As of 8 a.m. on Wednesday, Emily was located at about 145 miles southeast of Santo Domingo, the capital of the Dominican Republic with maximum sustained winds of 50 miles per hour, or 85 kilometers per hour. Emily is still on a westward movement at a speed of 14 miles per hour, according to the National Weather Service.

This storm could pose some serious problem for Haiti, one of the poorest countries in the world, which is still struggling with the aftermath of 7.0-magnitude earthquake that shook the capital Port-au-Prince last year.

An approximately 1.5 million people were house in make-shift settlements after the earthquake, according to Al Jazeera, which also reported that more than a year later, some 630,000 Haitians remain homeless.

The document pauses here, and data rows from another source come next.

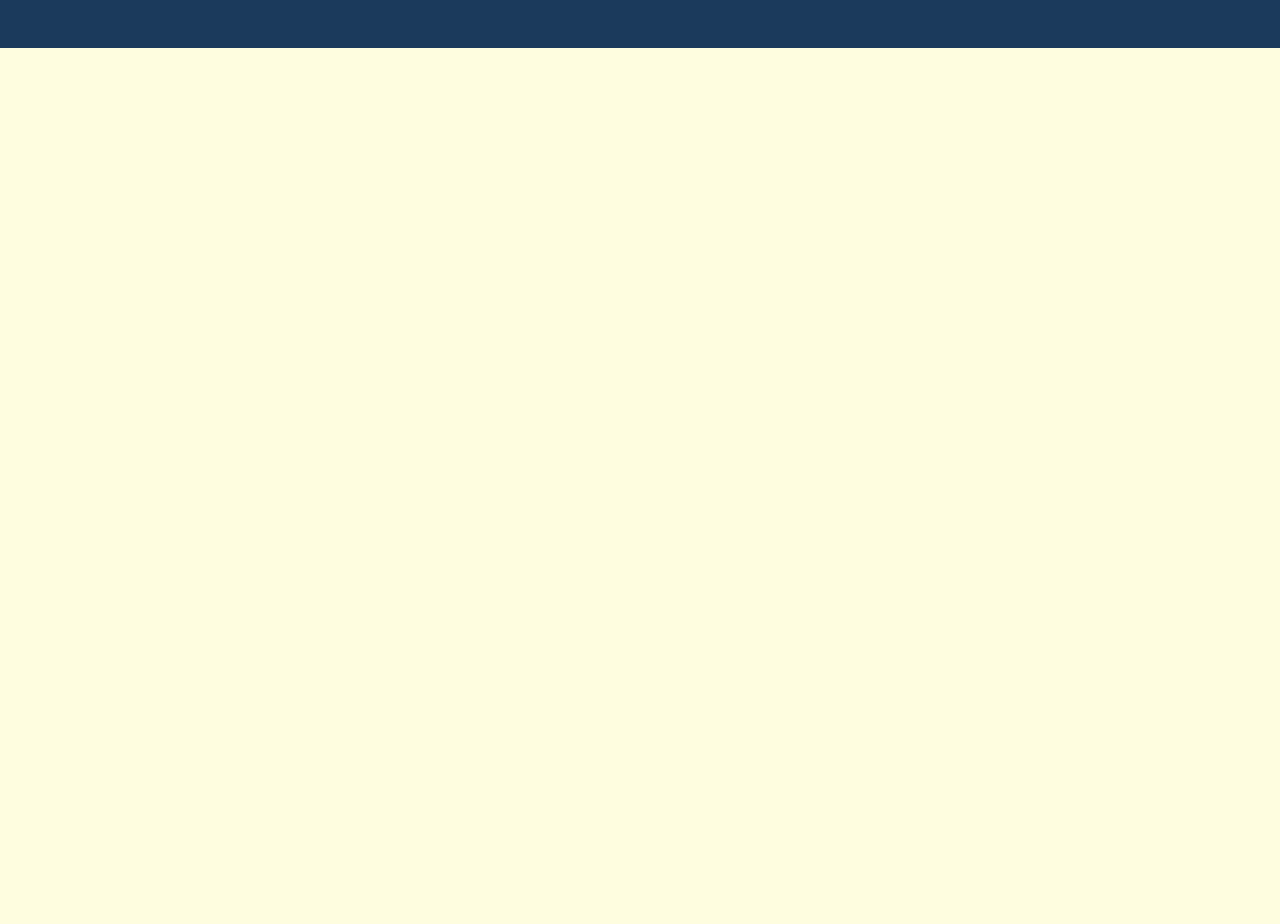
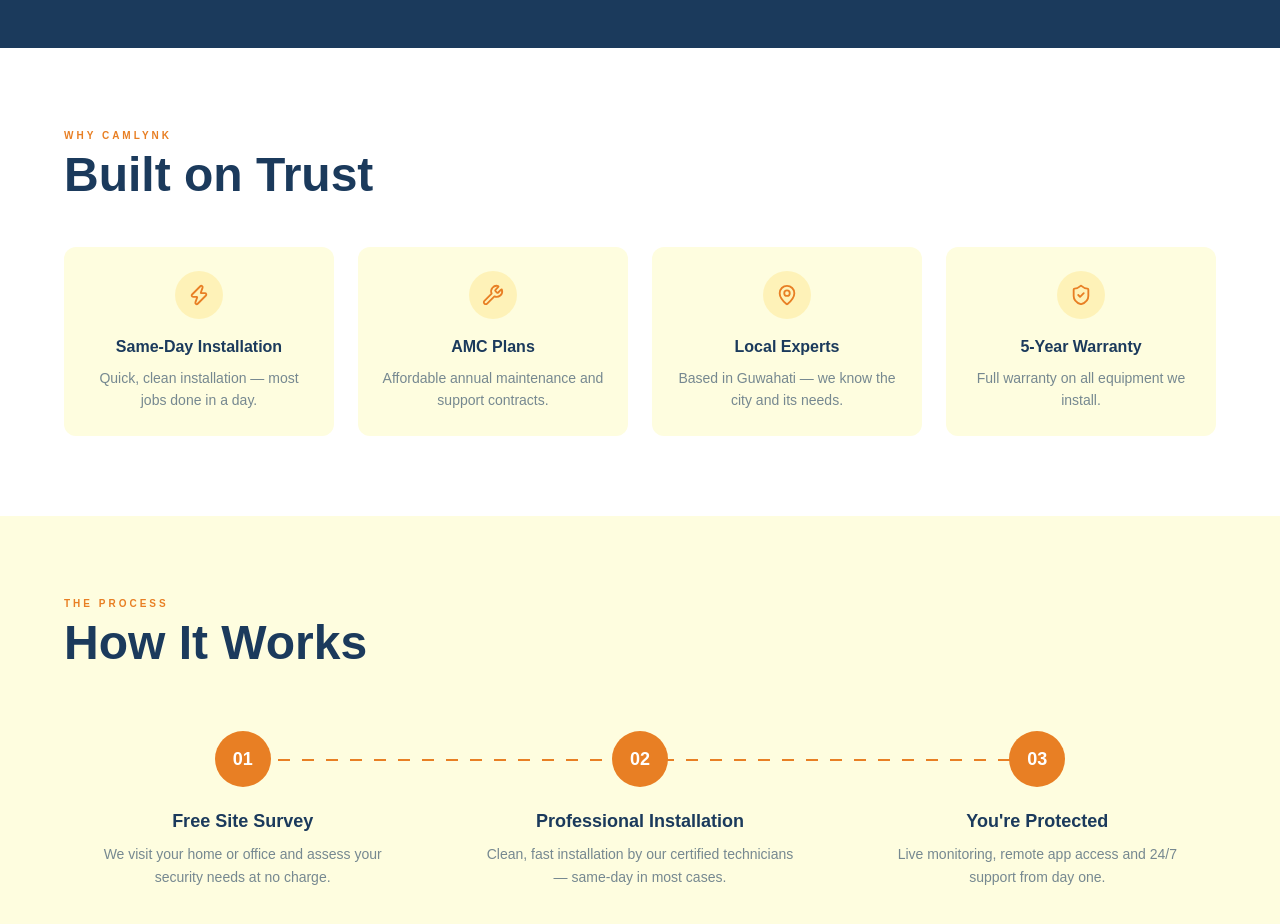
Before and after one commit to dikamjit-borah/camlynk, a Next.js app: page / in a window 1280 px wide. Shown: the part 2400-3324 px from the top of the page. Before the commit the page ends 2448 px from the top, so only its background shows below. Built offline with nearby package versions, Linux system fonts and the light colour scheme.

Commit message:
feat: why us and how it works sections

```diff
--- a/app/page.tsx
+++ b/app/page.tsx
@@ -4,6 +4,8 @@
 import ServicesOverview from '@/components/ServicesOverview'
 import CoreSecurity from '@/components/CoreSecurity'
 import SmartHome from '@/components/SmartHome'
+import WhyUs from '@/components/WhyUs'
+import HowItWorks from '@/components/HowItWorks'
 
 export default function Home() {
   return (
@@ -14,6 +16,8 @@
       <ServicesOverview />
       <CoreSecurity />
       <SmartHome />
+      <WhyUs />
+      <HowItWorks />
     </main>
   )
 }
--- /dev/null
+++ b/components/HowItWorks.tsx
@@ -0,0 +1,29 @@
+import SectionWrapper from '@/components/SectionWrapper'
+import Eyebrow from '@/components/Eyebrow'
+import { HOW_IT_WORKS } from '@/lib/constants'
+
+export default function HowItWorks() {
+  return (
+    <SectionWrapper className="bg-cream py-20 px-6">
+      <div className="max-w-6xl mx-auto">
+        <Eyebrow>The Process</Eyebrow>
+        <h2 className="text-4xl md:text-5xl font-black text-navy mb-16">How It Works</h2>
+        <div className="relative grid grid-cols-1 md:grid-cols-3 gap-10">
+          <div
+            className="hidden md:block absolute top-7 left-[16.5%] right-[16.5%] h-[2px]"
+            style={{ background: 'repeating-linear-gradient(90deg, #E87F24 0 12px, transparent 12px 24px)' }}
+          />
+          {HOW_IT_WORKS.map(({ step, title, description }) => (
+            <div key={step} className="relative flex flex-col items-start md:items-center md:text-center">
+              <div className="w-14 h-14 rounded-full bg-orange flex items-center justify-center mb-5 shrink-0 z-10">
+                <span className="text-white font-black text-lg">{step}</span>
+              </div>
+              <h3 className="text-lg font-extrabold text-navy mb-2">{title}</h3>
+              <p className="text-navy/60 text-sm leading-relaxed max-w-xs">{description}</p>
+            </div>
+          ))}
+        </div>
+      </div>
+    </SectionWrapper>
+  )
+}
--- /dev/null
+++ b/components/WhyUs.tsx
@@ -0,0 +1,26 @@
+import SectionWrapper from '@/components/SectionWrapper'
+import Eyebrow from '@/components/Eyebrow'
+import DynamicIcon from '@/components/DynamicIcon'
+import { WHY_US } from '@/lib/constants'
+
+export default function WhyUs() {
+  return (
+    <SectionWrapper id="why-us" className="bg-white py-20 px-6">
+      <div className="max-w-6xl mx-auto">
+        <Eyebrow>Why Camlynk</Eyebrow>
+        <h2 className="text-4xl md:text-5xl font-black text-navy mb-12">Built on Trust</h2>
+        <div className="grid grid-cols-1 sm:grid-cols-2 md:grid-cols-4 gap-6">
+          {WHY_US.map(({ icon, title, description }) => (
+            <div key={title} className="bg-cream rounded-xl p-6 text-center">
+              <div className="inline-flex items-center justify-center w-12 h-12 rounded-full bg-gold/20 mb-4">
+                <DynamicIcon name={icon} size={22} className="text-orange" />
+              </div>
+              <h3 className="text-base font-extrabold text-navy mb-2">{title}</h3>
+              <p className="text-navy/60 text-sm leading-relaxed">{description}</p>
+            </div>
+          ))}
+        </div>
+      </div>
+    </SectionWrapper>
+  )
+}
```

But as Haiti and the Dominican Republic prepares for a direct hit, the governments in other Caribbean islands are keeping an eye on Tropical Storm Emily.

The National Weather Service said the government of The Bahamas already issued a tropical storm watch for the central Bahamas, where Emily is expected to hit around Thursday. Watches and warnings are still in effect for Puerto Rico and Turks and Caicos.

Reuters reported that the National Hurricane Center has revised its tracking guidance to reflect that Emily possibly would cut a northward path up the Florida peninsula beginning on Friday night.

"Uncertainty in the track forecast remains larger than usual beyond 48 hours," the National Hurricane Center told Reuters.